- ASSIGNMENT -
The word to find is "hovered". State how many lines below contain it, giving only the number.

- EXERCISE INPUTS -

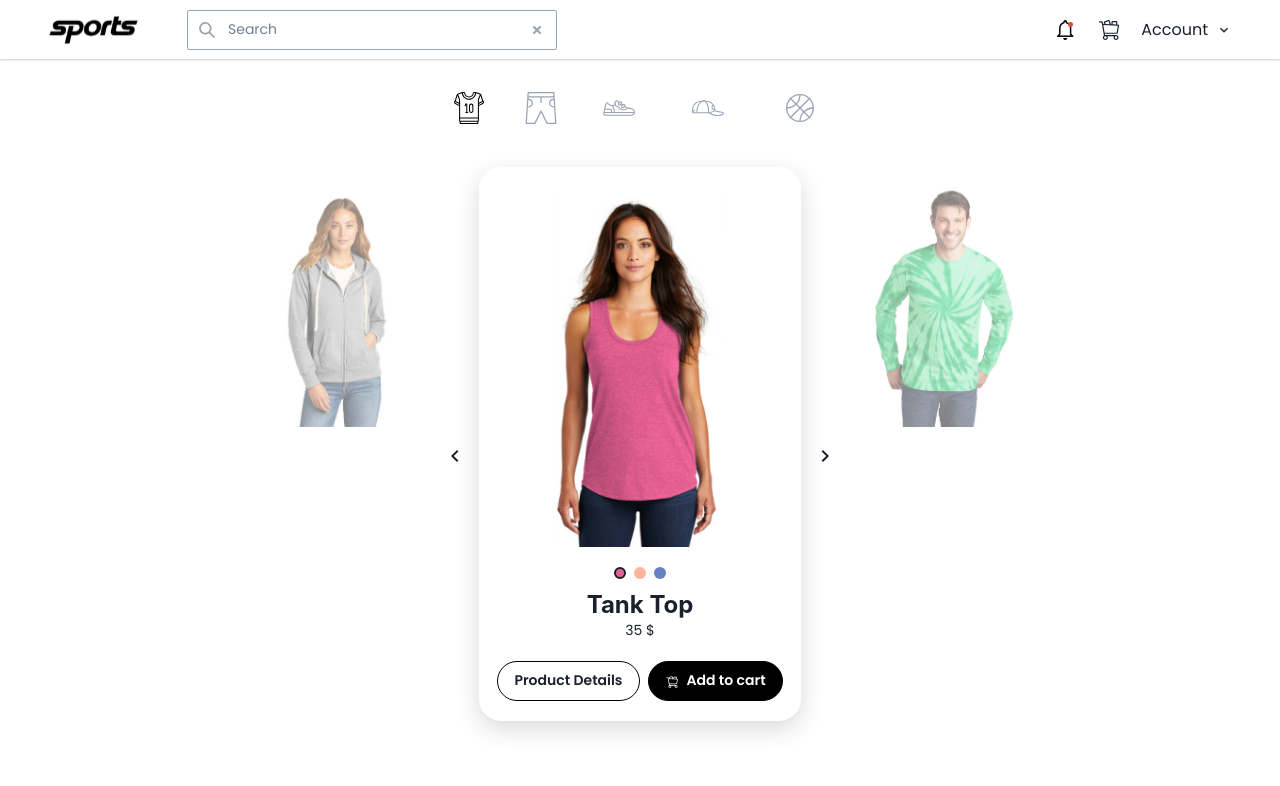
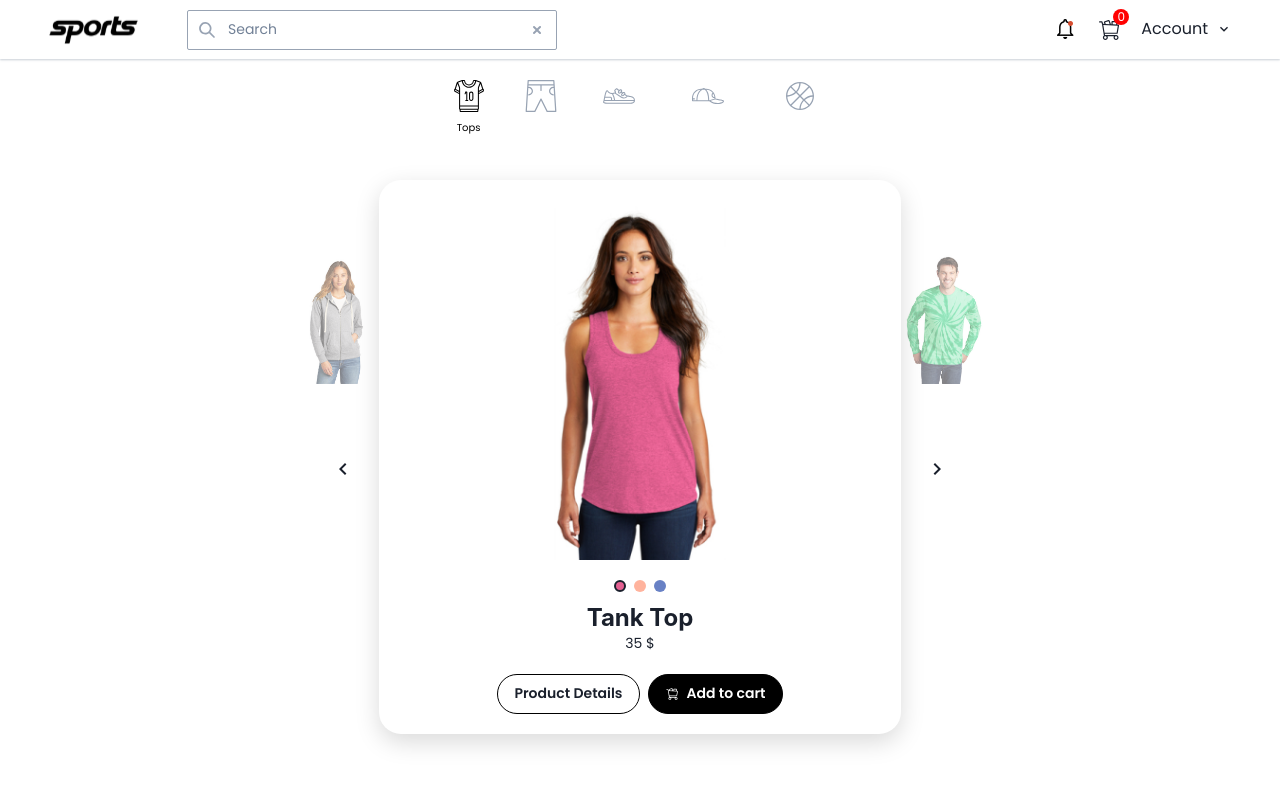
Before and after one commit to QuadieZ/hackathon-design-b, a React (Create React App) app: page / in a window 1280 px wide. Shown: the top 786 px of the page. Built offline with nearby package versions, Linux system fonts and the light colour scheme.

Commit message:
feat: update

```diff
--- a/public/index.html
+++ b/public/index.html
@@ -32,6 +32,7 @@
   <body>
     <noscript>You need to enable JavaScript to run this app.</noscript>
     <div id="root"></div>
+    <div id="portal"></div>
     <!--
       This HTML file is a template.
       If you open it directly in the browser, you will see an empty page.
--- a/src/App.tsx
+++ b/src/App.tsx
@@ -1,5 +1,5 @@
-import { ChakraProvider, Box } from "@chakra-ui/react";
-import { Carousel, Product } from "./component";
+import { ChakraProvider } from "@chakra-ui/react";
+import { Carousel, Product, TopBar } from "./component";
 import { MainLayout } from "./layout";
 import { products } from "./products";
 
@@ -8,13 +8,12 @@ import { appTheme } from "./theme";
 const App = () => (
   <ChakraProvider theme={appTheme}>
     <MainLayout>
-      <Box height="522px">
-        <Carousel>
-          {products.map((product) => (
-            <Product label={product.label} variant={product.variants} />
-          ))}
-        </Carousel>
-      </Box>
+      <TopBar />
+      <Carousel>
+        {products.map((product) => (
+          <Product label={product.label} variant={product.variants} />
+        ))}
+      </Carousel>
     </MainLayout>
   </ChakraProvider>
 );
--- a/src/component/Topbar/TopBar.tsx
+++ b/src/component/Topbar/TopBar.tsx
@@ -44,7 +44,7 @@ const IconBox = (props: IIconBoxProps) => {
     >
       <Icon color={isActive ? "black" : hovered ? "#42BF77" : "#98A3B3"} />
       <Text
-        visibility={hovered && !isActive ? "visible" : "hidden"}
+        visibility={hovered || isActive ? "visible" : "hidden"}
         mt={2}
         fontSize="10px"
         color={hovered && !isActive ? "#42BF77" : "black"}
@@ -56,9 +56,9 @@ const IconBox = (props: IIconBoxProps) => {
 };
 
 export const TopBar = () => {
-  const [active, setActive] = useState("Tops");
+  const [active] = useState("Tops");
   return (
-    <ChakraBox w="full" h="80px" mt={5}>
+    <ChakraBox w="full" h="150px">
       <ChakraBox
         h="80px"
         w="full"
@@ -67,6 +67,7 @@ export const TopBar = () => {
         alignItems="center"
         justifyContent="center"
         gap={10}
+        mt="8px"
       >
         <IconBox icon={ShirtIcon} label="Tops" active={active} />
         <IconBox icon={PantsIcon} label="Pants" active={active} />
--- a/src/component/add-to-cart-button/AddToCartButton.tsx
+++ b/src/component/add-to-cart-button/AddToCartButton.tsx
@@ -1,6 +1,7 @@
-import { Box, Button } from "@chakra-ui/react";
+import { Box, Button, Portal } from "@chakra-ui/react";
 import { AnimatePresence, motion } from "framer-motion";
-import { useState } from "react";
+import { useRef, useState } from "react";
+import { useCartPosition } from "../../hooks";
 import { CartIcon } from "../../icon";
 
 const containerHoverStyles = {
@@ -22,17 +23,51 @@ const textVariant = {
   click: textHoverStyles,
 };
 
-const iconVariant = {
-  click: {
-    left: "calc(100% - 16px)",
-  },
-};
+const AddToCartButton = () => {
+  const portalElementRef = useRef<any>();
+  const buttonRef = useRef<any>();
 
-const AddToCartButton = () => {
   const [currentVariant, setCurrentVariant] = useState("");
+  const [bubbleTarget, setBubbleTarget] = useState<{
+    from: [number, number];
+    to: [number, number];
+  } | null>(null);
+
+  const { getCartPosition, addCartItem } = useCartPosition();
+
+  const handleClickButton = () => {
+    setCurrentVariant("click");
+    showBubble();
+  };
+
+  const iconVariant = {
+    click: {
+      left: "calc(100% - 16px)",
+    },
+  };
+
+  const showBubble = () => {
+    const cartPosition = getCartPosition();
+    const { x, y, width } = buttonRef.current.getBoundingClientRect();
+    setBubbleTarget({
+      from: [x + width, y],
+      to: [cartPosition?.x ?? 0, cartPosition?.y ?? 0],
+    });
+  };
+
+  const handleBubbleEnd = () => {
+    setBubbleTarget(null);
+    addCartItem();
+  };
+
+  if (!portalElementRef.current) {
+    portalElementRef.current = document.createElement("div");
+  }
+
   return (
     <AnimatePresence>
       <Button
+        ref={buttonRef}
         as={motion.button}
         borderRadius="25px"
         bgColor="black"
@@ -44,7 +79,7 @@ const AddToCartButton = () => {
         animate={currentVariant}
         onMouseEnter={() => setCurrentVariant("hover")}
         onMouseLeave={() => setCurrentVariant("")}
-        onClick={() => setCurrentVariant("click")}
+        onClick={handleClickButton}
       >
         <Box
           position="relative"
@@ -64,6 +99,37 @@ const AddToCartButton = () => {
           Add to cart
         </Box>
       </Button>
+      <Portal>
+        {!!bubbleTarget && (
+          <Box
+            as={motion.div}
+            w="24px"
+            h="24px"
+            bgColor="red"
+            borderRadius="50%"
+            position="fixed"
+            left={bubbleTarget.from[0]}
+            top={bubbleTarget.from[1]}
+            initial={{
+              opacity: 0,
+            }}
+            animate={{
+              opacity: 1,
+              x: [0, 100, 0],
+              y: [0, 50, 0],
+              left: bubbleTarget.to[0],
+              top: bubbleTarget.to[1],
+              transition: {
+                duration: 1,
+              },
+            }}
+            exit={{
+              opacity: 0,
+            }}
+            onAnimationComplete={handleBubbleEnd}
+          />
+        )}
+      </Portal>
     </AnimatePresence>
   );
 };
--- a/src/component/carousel/Carousel.tsx
+++ b/src/component/carousel/Carousel.tsx
@@ -17,7 +17,7 @@ const buttonStyles: ButtonProps = {
 
 const getActiveAnimation = (activeIndex: number, index: number) => {
   const diffIndex = activeIndex - index;
-  const unactiveLeft = 50 - diffIndex * 25;
+  const unActiveLeftPosition = 50 - diffIndex * 25;
 
   return activeIndex === index
     ? {
@@ -26,7 +26,8 @@ const getActiveAnimation = (activeIndex: number, index: number) => {
         opacity: 1,
       }
     : {
-        left: `${unactiveLeft}%`,
+        zIndex: 1,
+        left: `${unActiveLeftPosition}%`,
         opacity: diffIndex > 1 || diffIndex < -1 ? 0 : 0.5,
       };
 };
@@ -87,7 +88,7 @@ const Carousel: FC<CarouselProps> = ({ children }) => {
             {isActive && (
               <Button
                 left="0"
-                transform="translate(calc(-100% - 4px),-50%)"
+                transform="translate(calc(-100% - 16px),-50%)"
                 onClick={handlePrev}
                 {...buttonStyles}
               >
@@ -100,7 +101,7 @@ const Carousel: FC<CarouselProps> = ({ children }) => {
             {isActive && (
               <Button
                 right="0"
-                transform="translate(calc(100% + 4px),-50%)"
+                transform="translate(calc(100% + 16px),-50%)"
                 onClick={handleNext}
                 {...buttonStyles}
               >
--- a/src/component/navbar/Navbar.tsx
+++ b/src/component/navbar/Navbar.tsx
@@ -1,5 +1,6 @@
 import { SearchIcon, SmallCloseIcon, ChevronDownIcon } from "@chakra-ui/icons";
 import {
+  Box,
   Flex,
   Image,
   Input,
@@ -8,9 +9,14 @@ import {
   InputRightElement,
   Text,
 } from "@chakra-ui/react";
+import { useCartPosition } from "../../hooks";
 import { CartItemIcon } from "../icons/components/CartItemIcon";
 
 const Navbar = () => {
+  const { cartItems } = useCartPosition();
+
+  console.log("cartItems", cartItems);
+
   return (
     <Flex
       flexDirection="row"
@@ -60,7 +66,27 @@ const Navbar = () => {
             boxSize="24px"
             cursor="pointer"
           />
-          <CartItemIcon boxSize="24px" cursor="pointer" />
+          <Box position="relative">
+            <CartItemIcon id="cart-icon" boxSize="24px" cursor="pointer" />
+            {cartItems && (
+              <Box
+                position={"absolute"}
+                bgColor="red"
+                w="16px"
+                h="16px"
+                display="flex"
+                justifyContent="center"
+                alignItems="center"
+                borderRadius="50%"
+                fontSize={12}
+                color="white"
+                top="-8px"
+                right="-8px"
+              >
+                {cartItems}
+              </Box>
+            )}
+          </Box>
           <Flex align="center" gap={2} cursor="pointer">
             <Text>Account</Text>
             <ChevronDownIcon />
--- a/src/component/product/Product.tsx
+++ b/src/component/product/Product.tsx
@@ -25,11 +25,11 @@ type ProductProps = {
 const sizingAnimation = (isActive?: boolean) => {
   return isActive
     ? {
-        width: "322px",
+        width: "522px",
         height: "10%",
       }
     : {
-        width: 255,
+        width: "150px",
         height: "10%",
       };
 };
--- /dev/null
+++ b/src/hooks/index.ts
@@ -0,0 +1 @@
+export { default as useCartPosition } from "./useCartPosition";
--- /dev/null
+++ b/src/hooks/useCartPosition.ts
@@ -0,0 +1,30 @@
+import { useState } from "react";
+
+const useCartPosition = () => {
+  const [cartItems, setCartItems] = useState(
+    sessionStorage.getItem("cartItem") ?? "0"
+  );
+  const getCartPosition = () => {
+    const element = document.getElementById("cart-icon");
+    return element?.getBoundingClientRect();
+  };
+
+  const addCartItem = () => {
+    const value = cartItems ? `${+cartItems + 1}` : "1";
+    sessionStorage.setItem("cartItem", value);
+    setTimeout(() => {
+      const cartItem = sessionStorage.getItem("cartItem");
+      if (cartItem) {
+        setCartItems(cartItem);
+      }
+    }, 1);
+  };
+
+  return {
+    getCartPosition,
+    addCartItem,
+    cartItems,
+  };
+};
+
+export default useCartPosition;
--- a/src/layout/main/MainLayout.tsx
+++ b/src/layout/main/MainLayout.tsx
@@ -1,6 +1,6 @@
 import { Box, Flex } from "@chakra-ui/react";
 import type { ReactNode } from "react";
-import { Navbar, TopBar } from "../../component";
+import { Navbar } from "../../component";
 
 type MainLayoutProps = {
   children: ReactNode;
@@ -20,11 +20,10 @@ const MainLayout: React.FC<MainLayoutProps> = ({ children }) => {
       h="100vh"
     >
       <Navbar />
-      <TopBar />
       <Flex overflow="hidden" maxW="1440px" w="full" display="flex" flex="1">
-        <Box flex="1" p={8} position="relative">
+        <Flex flexDir="column" flex="1" px={8} position="relative" gap={6}>
           {children}
-        </Box>
+        </Flex>
       </Flex>
     </Box>
   );
```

- ANSWER -
4